Bond ETFs tend to have greater economies of scale than most individual bond portfolios built by advisors. This size advantage should generally translate into lower execution costs.
ETFs also tend to have greater bargaining power than investors trading in smaller sizes because they have access to a larger number of dealers and counterparties. This access can translate into more favourable pricing.
Liquidity and transparency. Bond ETFs can be traded at any time during market hours, making them more liquid than individual bonds. They also have more transparency on pricing and what investors are bidding and asking. Data on duration, credit ratings and yield are also readily available for ETFs.
Ease of capital and income reinvestment. Compared with individual bonds, bond ETFs provide more timely investment of initial principal and periodic income cash flow.
Consistent risk characteristics. Bond ETFs provide more consistent risk characteristics (such as portfolio duration) than individual bonds, making liquidations, especially partial liquidations, much easier.
Advantages of individual bonds

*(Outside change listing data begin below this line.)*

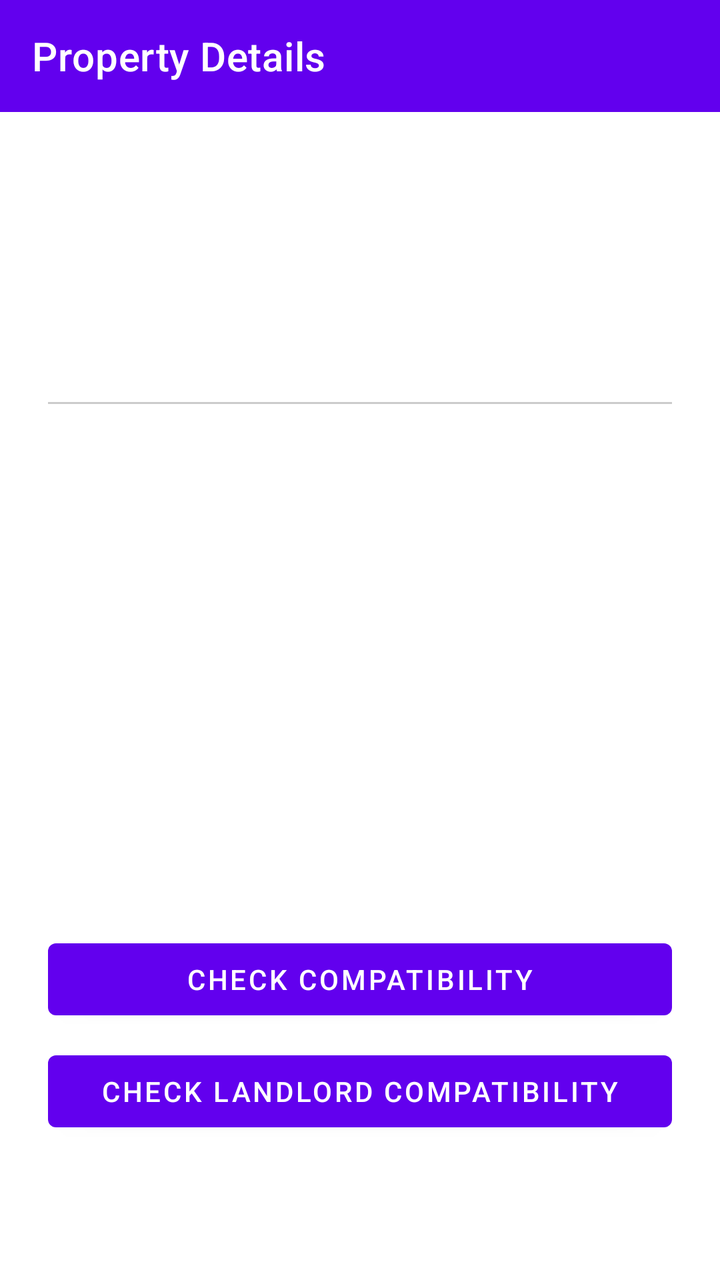
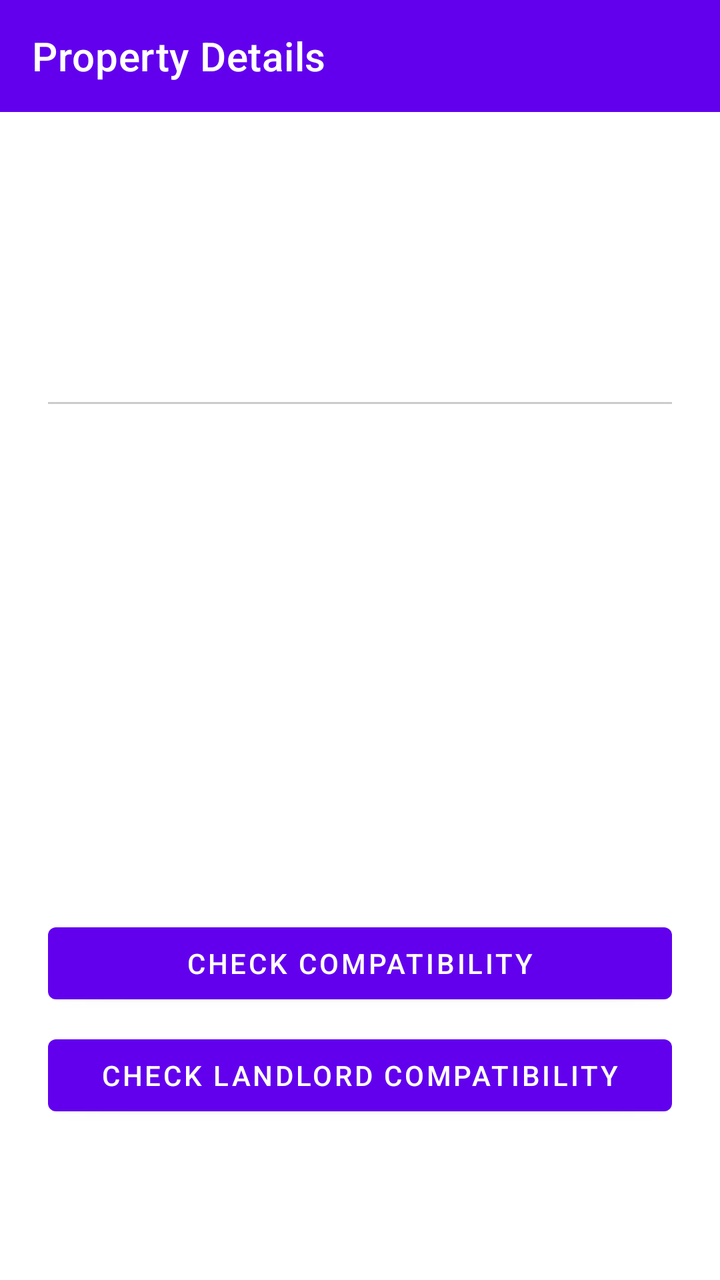

Two renders of the same Android screen: before a commit and after it. Below are the layout's source before the change and the commit's diff.
<!-- AndroidManifest.xml: application theme Theme.RentMate -->
<!-- res/layout/activity_property_details.xml -->
<?xml version="1.0" encoding="utf-8"?>
<LinearLayout xmlns:android="http://schemas.android.com/apk/res/android"
    xmlns:app="http://schemas.android.com/apk/res-auto"
    xmlns:tools="http://schemas.android.com/tools"
    android:id="@+id/main"
    android:layout_width="match_parent"
    android:layout_height="match_parent"
    android:orientation="vertical"
    tools:context=".PropertyDetailsActivity">

    <com.google.android.material.appbar.MaterialToolbar
        android:id="@+id/toolbar"
        android:layout_width="match_parent"
        android:layout_height="?attr/actionBarSize"
        android:background="?attr/colorPrimary"
        app:title="@string/title_property_details"
        app:titleTextColor="@color/white" />

    <ScrollView
        android:layout_width="match_parent"
        android:layout_height="match_parent">

    <LinearLayout
        android:layout_width="match_parent"
        android:layout_height="wrap_content"
        android:orientation="vertical"
        android:padding="24dp">

        <TextView
            android:id="@+id/tvTitle"
            android:layout_width="wrap_content"
            android:layout_height="wrap_content"
            android:textSize="24sp"
            android:textStyle="bold"
            android:textColor="@color/purple_500" />

        <TextView
            android:id="@+id/tvRent"
            android:layout_width="wrap_content"
            android:layout_height="wrap_content"
            android:layout_marginTop="8dp"
            android:textSize="20sp"
            android:textStyle="bold"
            android:textColor="@color/teal_700" />

        <TextView
            android:id="@+id/tvLocation"
            android:layout_width="wrap_content"
            android:layout_height="wrap_content"
            android:layout_marginTop="16dp"
            android:textSize="16sp" />

        <View
            android:layout_width="match_parent"
            android:layout_height="1dp"
            android:layout_marginTop="16dp"
            android:background="#CCCCCC" />

        <TextView
            android:id="@+id/tvType"
            android:layout_width="wrap_content"
            android:layout_height="wrap_content"
            android:layout_marginTop="16dp"
            android:textSize="16sp" />

        <TextView
            android:id="@+id/tvBedrooms"
            android:layout_width="wrap_content"
            android:layout_height="wrap_content"
            android:layout_marginTop="8dp"
            android:textSize="16sp" />

        <TextView
            android:id="@+id/tvRoomType"
            android:layout_width="wrap_content"
            android:layout_height="wrap_content"
            android:layout_marginTop="8dp"
            android:textSize="16sp" />

        <TextView
            android:id="@+id/tvLease"
            android:layout_width="wrap_content"
            android:layout_height="wrap_content"
            android:layout_marginTop="8dp"
            android:textSize="16sp" />

        <TextView
            android:id="@+id/tvAmenities"
            android:layout_width="wrap_content"
            android:layout_height="wrap_content"
            android:layout_marginTop="16dp"
            android:textSize="16sp" />

        <TextView
            android:id="@+id/tvRules"
            android:layout_width="wrap_content"
            android:layout_height="wrap_content"
            android:layout_marginTop="8dp"
            android:textSize="16sp" />

        <TextView
            android:id="@+id/tvDescription"
            android:layout_width="wrap_content"
            android:layout_height="wrap_content"
            android:layout_marginTop="16dp"
            android:textSize="16sp" />

        <Button
            android:id="@+id/btnCheckCompatibility"
            android:layout_width="match_parent"
            android:layout_height="wrap_content"
            android:layout_marginTop="32dp"
            android:text="@string/btn_check_compatibility" />

        <Button
            android:id="@+id/btnCheckLandlordCompatibility"
            android:layout_width="match_parent"
            android:layout_height="wrap_content"
            android:layout_marginTop="8dp"
            android:text="@string/btn_check_landlord_compatibility" />

    </LinearLayout>
</ScrollView>
</LinearLayout>
<!-- resources referenced by this layout -->
<resources>
  <color name="purple_500">#FF6200EE</color>
  <color name="teal_700">#FF018786</color>
  <color name="white">#FFFFFFFF</color>
  <string name="btn_check_compatibility">Check Compatibility</string>
  <string name="btn_check_landlord_compatibility">Check Landlord Compatibility</string>
  <string name="title_property_details">Property Details</string>
  <style name="Theme.RentMate" parent="Theme.MaterialComponents.DayNight.NoActionBar">
          
          <item name="colorPrimary">@color/purple_500</item>
          <item name="colorPrimaryVariant">@color/purple_700</item>
          <item name="colorOnPrimary">@color/white</item>
          
          <item name="colorSecondary">@color/teal_200</item>
          <item name="colorSecondaryVariant">@color/teal_700</item>
          <item name="colorOnSecondary">@color/black</item>
          
          <item name="android:statusBarColor">?attr/colorPrimaryVariant</item>
          
      </style>
  <color name="purple_700">#FF3700B3</color>
  <color name="teal_200">#FF03DAC5</color>
  <color name="black">#FF000000</color>
</resources>

<!-- the commit's change to res/layout/activity_property_details.xml (unified diff, before → after) -->
@@ -105,11 +105,39 @@
             android:layout_marginTop="16dp"
             android:textSize="16sp" />
 
+        <LinearLayout
+            android:id="@+id/layoutManagement"
+            android:layout_width="match_parent"
+            android:layout_height="wrap_content"
+            android:orientation="horizontal"
+            android:layout_marginTop="24dp"
+            android:visibility="gone">
+
+            <Button
+                android:id="@+id/btnEditProperty"
+                android:layout_width="0dp"
+                android:layout_height="wrap_content"
+                android:layout_weight="1"
+                android:layout_marginEnd="4dp"
+                android:text="@string/btn_edit_property"
+                style="@style/Widget.MaterialComponents.Button.OutlinedButton"/>
+
+            <Button
+                android:id="@+id/btnDeleteProperty"
+                android:layout_width="0dp"
+                android:layout_height="wrap_content"
+                android:layout_weight="1"
+                android:layout_marginStart="4dp"
+                android:text="@string/btn_delete_property"
+                android:textColor="#FF0000"
+                style="@style/Widget.MaterialComponents.Button.OutlinedButton"/>
+        </LinearLayout>
+
         <Button
             android:id="@+id/btnCheckCompatibility"
             android:layout_width="match_parent"
             android:layout_height="wrap_content"
-            android:layout_marginTop="32dp"
+            android:layout_marginTop="24dp"
             android:text="@string/btn_check_compatibility" />
 
         <Button
<!-- resource entries referenced after the edit -->
@@ -5,6 +5,8 @@
   <color name="white">#FFFFFFFF</color>
   <string name="btn_check_compatibility">Check Compatibility</string>
   <string name="btn_check_landlord_compatibility">Check Landlord Compatibility</string>
+  <string name="btn_delete_property">Delete Property</string>
+  <string name="btn_edit_property">Edit Property</string>
   <string name="title_property_details">Property Details</string>
   <style name="Theme.RentMate" parent="Theme.MaterialComponents.DayNight.NoActionBar">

Portfolios of individual bonds can also have their advantages. Ironically, one commonly cited reason for using them— greater protection from rising interest rates—is not among their advantages.
This is because when the principal paid at maturity is reinvested, as it often is in laddered individual bond strategies, the resulting portfolio is functionally similar to a pooled fund, such as an ETF.

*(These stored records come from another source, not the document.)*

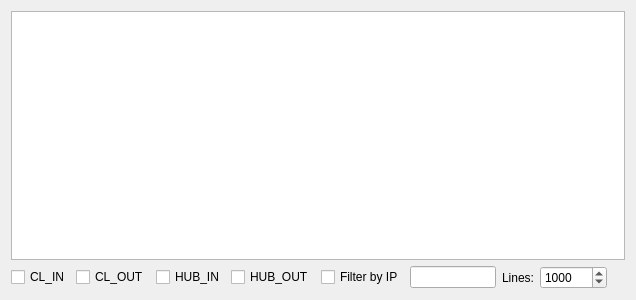
Above: eiskaltdcpp-qt/ui/UICmdDebug.ui from eiskaltdcpp/eiskaltdcpp before the change. Below: the same form after it.
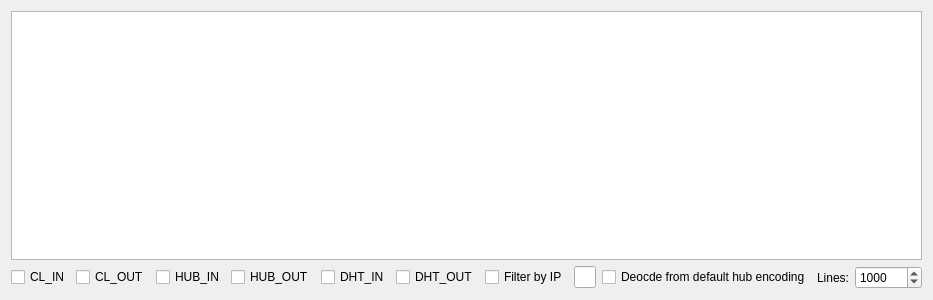
That is the form after the change.

Commit message: Split HUB debug message to: HUB and DHT. Add decoding from default hub encoding

Diff of the .ui file:
```diff
--- a/eiskaltdcpp-qt/ui/UICmdDebug.ui
+++ b/eiskaltdcpp-qt/ui/UICmdDebug.ui
@@ -6,7 +6,7 @@
    <rect>
     <x>0</x>
     <y>0</y>
-    <width>636</width>
+    <width>779</width>
     <height>300</height>
    </rect>
   </property>
@@ -51,6 +51,20 @@
        </property>
       </widget>
      </item>
+     <item>
+      <widget class="QCheckBox" name="checkBoxDHT_IN">
+       <property name="text">
+        <string>DHT_IN</string>
+       </property>
+      </widget>
+     </item>
+     <item>
+      <widget class="QCheckBox" name="checkBoxDHT_OUT">
+       <property name="text">
+        <string>DHT_OUT</string>
+       </property>
+      </widget>
+     </item>
      <item>
       <widget class="QCheckBox" name="checkBoxFilterIP">
        <property name="text">
@@ -61,6 +75,13 @@
      <item>
       <widget class="QLineEdit" name="lineEditIP"/>
      </item>
+     <item>
+      <widget class="QCheckBox" name="checkBoxDECODE">
+       <property name="text">
+        <string>Deocde from default hub encoding</string>
+       </property>
+      </widget>
+     </item>
      <item>
       <widget class="QLabel" name="label">
        <property name="text">
```
The commit also changes 3 other files.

Instead, the advantages of using a portfolio of individual bonds relate to control over security-specific decisions and tend to come with an associated “control premium,” which is reflected in generally higher transaction costs, lower liquidity and a higher overall portfolio risk. This premium tends to be more pronounced for buyers of corporate bonds and mortgage-backed securities than for buyers of government bonds.
Low-cost bond ETFs can add value to client portfolios
Bond ETFs hold a number of advantages over individual bond portfolios in terms of diversification, cost, liquidity, transparency, more consistent risk characteristics, and cash flow treatment along with the expertise of an investment management team.
Low-cost and diversified ETFs provide building blocks that can help advisors when setting and maintaining their clients’ overall asset allocation strategies.
1 This research note focuses on the advantages of using bond ETFs over individual bonds. The risks and benefits of owning bonds as an asset class are generally beyond the scope of this note.
2 The control premium refers to generally higher (or additional) transaction costs, lower liquidity, more limited return opportunities, and higher bond portfolio risk.